The rapidly evolving virtual assets space is an exciting field that many believe will have a transformative impact on the world of finance, along with complementary technologies such as distributed ledger technology, also known as blockchain, and Web 3.0.
Virtual assets are digital representations of value that can be traded online, transferred, or used to make a payment – cryptocurrencies, gaming tokens and non-fungible tokens (NFT) are just some prominent examples of virtual assets.
A comprehensive policy framework
Hong Kong is positioning itself to become a world leader in the development of virtual assets. In late October, the Hong Kong government issued a policy statement, setting out its stance towards developing a vibrant sector and ecosystem for virtual assets in the city.
"We recognise the potential of distributed ledger technology and Web 3.0 to become the future of finance and commerce, and under proper regulation they are expected to enhance efficiency and transparency,” said Christopher Hui, Secretary for Financial Services and the Treasury.1
“The government is prepared to embrace this future, and we welcome the clustering of FinTech and virtual asset community and talents in Hong Kong, and we will promote the sustainable development of financial services across the whole virtual asset value chain."
The policy statement’s vision is to make Hong Kong an open and inclusive place for the global community of innovators engaging in the virtual assets business. The government will work with local financial regulators to create a facilitating environment that facilitates the sustainable and responsible development of the virtual asset sector, while putting in place the necessary guardrails to mitigate actual and potential risks, in line with international standards.
From a regulatory perspective, there will need to be a comprehensive set of rules governing the virtual asset space. For example, there is preparatory work on a new licensing regime for virtual asset service providers, while the Securities and Futures Commission will conduct a public consultation on how retail investors can be given access to the asset class, possibly via exchange traded funds (ETFs). The government is also open to a future review on property rights for tokenised assets and the legality of smart contracts.
There will also be a number of pilot projects to test the technological benefits of virtual assets, and their application in financial markets. These include a NFT issuance for Hong Kong FinTech Week 2022, green bond tokenisation, and the e-HKD.
The future landscape of virtual assets and blockchain was the subject of a panel discussion at Hong Kong FinTech Week. Moderated by the Financial Services Development Council Executive Director King Au, the panel assembled experts that are actively involved in the development of this space.
On the policy statement, there was general agreement among the panellists that the announcement was a positive for Hong Kong.
“The policy framework shows an open mindedness in the government towards virtual assets, as well as attracting talent and knowhow to Hong Kong,” said Evan Auyang, Group President, Animoca Brands – a Hong Kong company that specialises in Web 3.0 and is a pioneer in virtual assets. He said that although it is a challenging time for cryptocurrency sector, strong talent has continued entering into the virtual assets space, especially the builders of Web 3.0 applications.

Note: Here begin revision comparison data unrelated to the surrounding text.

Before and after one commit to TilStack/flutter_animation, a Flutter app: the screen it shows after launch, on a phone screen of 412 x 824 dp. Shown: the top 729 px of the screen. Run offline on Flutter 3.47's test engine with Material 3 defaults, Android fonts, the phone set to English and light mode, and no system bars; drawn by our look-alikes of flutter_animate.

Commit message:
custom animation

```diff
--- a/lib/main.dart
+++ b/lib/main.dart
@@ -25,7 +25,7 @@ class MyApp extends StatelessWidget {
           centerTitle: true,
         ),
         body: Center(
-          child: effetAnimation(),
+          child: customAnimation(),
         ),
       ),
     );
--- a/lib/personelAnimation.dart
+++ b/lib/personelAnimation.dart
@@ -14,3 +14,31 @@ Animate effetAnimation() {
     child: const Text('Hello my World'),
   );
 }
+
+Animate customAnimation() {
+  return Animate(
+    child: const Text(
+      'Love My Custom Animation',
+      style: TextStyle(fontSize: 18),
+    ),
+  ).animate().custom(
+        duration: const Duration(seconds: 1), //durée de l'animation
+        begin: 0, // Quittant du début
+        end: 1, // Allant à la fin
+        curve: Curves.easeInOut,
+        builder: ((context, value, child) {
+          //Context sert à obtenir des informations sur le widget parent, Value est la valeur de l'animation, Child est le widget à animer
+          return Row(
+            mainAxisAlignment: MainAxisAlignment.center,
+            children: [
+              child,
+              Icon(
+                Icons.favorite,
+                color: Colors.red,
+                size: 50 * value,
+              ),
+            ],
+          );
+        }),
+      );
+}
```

In addition, the government’s focus on the ownership of virtual assets, and the potential legalisation of smart contracts could have a broad impact on Hong Kong’s small and medium-size businesses, said David Chang, Founding Partner of MindWorks Capital.
“We think that the next wave of opportunity will be on the payment side for SMEs in Hong Kong, because a lot of smaller business don’t want to accept credit cards, while crypto payments are very low cost and fast in comparison,” he said.
There are also opportunities in Mainland China. Treelion is a green digital finance platform that is working with the Chinese government to create a blockchain that incorporates green finance and carbon management into one system. In effect, making carbon credits into a digital assets in an ecosystem that connects regulators, buyers and producers.
“Everyone will be able to work together in a very transparent environment, with authenticity and data consistency to ensure that carbon credits are real and can be traded,” said Plato Yip, Treelion’s CEO.
Going forward, technological progress will be driven by improvements to the three key elements of blockchain: security, decentralisation and performance. “What tech trends will be able to advance each of these areas?” asked Duncan Wong, Founder and CEO, CryptoBLK Limited.
He pointed to potential solutions that include everything from security measures strong enough to resist attacks from quantum computers to multichain technologies that increase scalability. With a comprehensive policy framework now in place, there is a greater chance that the next generation of improvements to virtual assets and blockchain technology will be developed in Hong Kong.